What the task asks » Every entry must be duplicated word for word.

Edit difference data
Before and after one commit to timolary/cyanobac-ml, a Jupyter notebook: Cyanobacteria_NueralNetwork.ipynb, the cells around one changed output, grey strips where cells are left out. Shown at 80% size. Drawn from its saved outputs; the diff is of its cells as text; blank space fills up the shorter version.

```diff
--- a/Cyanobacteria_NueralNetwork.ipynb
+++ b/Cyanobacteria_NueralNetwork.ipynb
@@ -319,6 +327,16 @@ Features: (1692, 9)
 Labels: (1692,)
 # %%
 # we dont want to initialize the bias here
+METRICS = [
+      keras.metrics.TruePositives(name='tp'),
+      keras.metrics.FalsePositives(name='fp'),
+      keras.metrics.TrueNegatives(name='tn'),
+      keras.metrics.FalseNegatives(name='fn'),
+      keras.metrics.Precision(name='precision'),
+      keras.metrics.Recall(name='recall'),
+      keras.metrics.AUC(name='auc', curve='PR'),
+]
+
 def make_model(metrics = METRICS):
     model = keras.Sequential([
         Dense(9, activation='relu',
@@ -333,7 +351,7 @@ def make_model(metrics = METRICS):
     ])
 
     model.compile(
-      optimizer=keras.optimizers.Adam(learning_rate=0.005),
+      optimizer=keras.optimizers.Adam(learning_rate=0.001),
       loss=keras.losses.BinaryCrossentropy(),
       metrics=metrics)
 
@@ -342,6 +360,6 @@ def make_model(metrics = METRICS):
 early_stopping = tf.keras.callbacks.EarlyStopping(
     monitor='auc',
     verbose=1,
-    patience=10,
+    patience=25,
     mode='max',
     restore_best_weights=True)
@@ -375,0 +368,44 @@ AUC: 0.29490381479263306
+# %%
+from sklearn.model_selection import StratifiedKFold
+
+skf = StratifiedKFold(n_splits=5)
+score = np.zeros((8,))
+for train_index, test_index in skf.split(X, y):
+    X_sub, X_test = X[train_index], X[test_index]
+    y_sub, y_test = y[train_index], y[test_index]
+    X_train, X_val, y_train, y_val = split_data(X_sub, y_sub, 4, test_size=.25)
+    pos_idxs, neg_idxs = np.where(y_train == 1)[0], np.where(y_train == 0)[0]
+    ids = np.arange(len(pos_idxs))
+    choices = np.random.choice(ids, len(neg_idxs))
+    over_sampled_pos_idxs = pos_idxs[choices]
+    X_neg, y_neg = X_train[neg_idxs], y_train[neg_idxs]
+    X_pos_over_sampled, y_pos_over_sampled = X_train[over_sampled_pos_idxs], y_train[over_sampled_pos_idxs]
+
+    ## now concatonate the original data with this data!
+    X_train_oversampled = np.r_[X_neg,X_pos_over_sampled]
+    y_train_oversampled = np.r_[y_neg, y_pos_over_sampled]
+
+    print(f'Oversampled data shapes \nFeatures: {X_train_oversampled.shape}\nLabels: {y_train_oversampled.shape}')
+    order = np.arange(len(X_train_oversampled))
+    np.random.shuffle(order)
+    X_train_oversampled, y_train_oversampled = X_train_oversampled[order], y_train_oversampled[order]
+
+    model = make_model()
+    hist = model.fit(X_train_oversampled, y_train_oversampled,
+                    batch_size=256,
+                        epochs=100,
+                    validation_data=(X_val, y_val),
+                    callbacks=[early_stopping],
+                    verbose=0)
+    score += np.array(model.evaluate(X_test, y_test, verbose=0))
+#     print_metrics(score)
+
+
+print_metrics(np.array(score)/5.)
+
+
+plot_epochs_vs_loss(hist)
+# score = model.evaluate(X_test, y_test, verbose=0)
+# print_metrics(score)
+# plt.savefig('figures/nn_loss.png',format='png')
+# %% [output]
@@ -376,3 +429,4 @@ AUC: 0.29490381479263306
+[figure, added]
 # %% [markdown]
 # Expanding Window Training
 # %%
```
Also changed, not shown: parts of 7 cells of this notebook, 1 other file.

Result for this task »
Before and after one commit to timolary/cyanobac-ml, a Jupyter notebook: Cyanobacteria_NueralNetwork.ipynb, the cells around one changed output, grey strips where cells are left out. Shown at 80% size. Drawn from its saved outputs; the diff is of its cells as text; blank space fills up the shorter version.

```diff
--- a/Cyanobacteria_NueralNetwork.ipynb
+++ b/Cyanobacteria_NueralNetwork.ipynb
@@ -319,6 +327,16 @@ Features: (1692, 9)
 Labels: (1692,)
 # %%
 # we dont want to initialize the bias here
+METRICS = [
+      keras.metrics.TruePositives(name='tp'),
+      keras.metrics.FalsePositives(name='fp'),
+      keras.metrics.TrueNegatives(name='tn'),
+      keras.metrics.FalseNegatives(name='fn'),
+      keras.metrics.Precision(name='precision'),
+      keras.metrics.Recall(name='recall'),
+      keras.metrics.AUC(name='auc', curve='PR'),
+]
+
 def make_model(metrics = METRICS):
     model = keras.Sequential([
         Dense(9, activation='relu',
@@ -333,7 +351,7 @@ def make_model(metrics = METRICS):
     ])
 
     model.compile(
-      optimizer=keras.optimizers.Adam(learning_rate=0.005),
+      optimizer=keras.optimizers.Adam(learning_rate=0.001),
       loss=keras.losses.BinaryCrossentropy(),
       metrics=metrics)
 
@@ -342,6 +360,6 @@ def make_model(metrics = METRICS):
 early_stopping = tf.keras.callbacks.EarlyStopping(
     monitor='auc',
     verbose=1,
-    patience=10,
+    patience=25,
     mode='max',
     restore_best_weights=True)
@@ -375,0 +368,44 @@ AUC: 0.29490381479263306
+# %%
+from sklearn.model_selection import StratifiedKFold
+
+skf = StratifiedKFold(n_splits=5)
+score = np.zeros((8,))
+for train_index, test_index in skf.split(X, y):
+    X_sub, X_test = X[train_index], X[test_index]
+    y_sub, y_test = y[train_index], y[test_index]
+    X_train, X_val, y_train, y_val = split_data(X_sub, y_sub, 4, test_size=.25)
+    pos_idxs, neg_idxs = np.where(y_train == 1)[0], np.where(y_train == 0)[0]
+    ids = np.arange(len(pos_idxs))
+    choices = np.random.choice(ids, len(neg_idxs))
+    over_sampled_pos_idxs = pos_idxs[choices]
+    X_neg, y_neg = X_train[neg_idxs], y_train[neg_idxs]
+    X_pos_over_sampled, y_pos_over_sampled = X_train[over_sampled_pos_idxs], y_train[over_sampled_pos_idxs]
+
+    ## now concatonate the original data with this data!
+    X_train_oversampled = np.r_[X_neg,X_pos_over_sampled]
+    y_train_oversampled = np.r_[y_neg, y_pos_over_sampled]
+
+    print(f'Oversampled data shapes \nFeatures: {X_train_oversampled.shape}\nLabels: {y_train_oversampled.shape}')
+    order = np.arange(len(X_train_oversampled))
+    np.random.shuffle(order)
+    X_train_oversampled, y_train_oversampled = X_train_oversampled[order], y_train_oversampled[order]
+
+    model = make_model()
+    hist = model.fit(X_train_oversampled, y_train_oversampled,
+                    batch_size=256,
+                        epochs=100,
+                    validation_data=(X_val, y_val),
+                    callbacks=[early_stopping],
+                    verbose=0)
+    score += np.array(model.evaluate(X_test, y_test, verbose=0))
+#     print_metrics(score)
+
+
+print_metrics(np.array(score)/5.)
+
+
+plot_epochs_vs_loss(hist)
+# score = model.evaluate(X_test, y_test, verbose=0)
+# print_metrics(score)
+# plt.savefig('figures/nn_loss.png',format='png')
+# %% [output]
@@ -376,3 +429,4 @@ AUC: 0.29490381479263306
+[figure, added]
 # %% [markdown]
 # Expanding Window Training
 # %%
```
Also changed, not shown: parts of 7 cells of this notebook, 1 other file.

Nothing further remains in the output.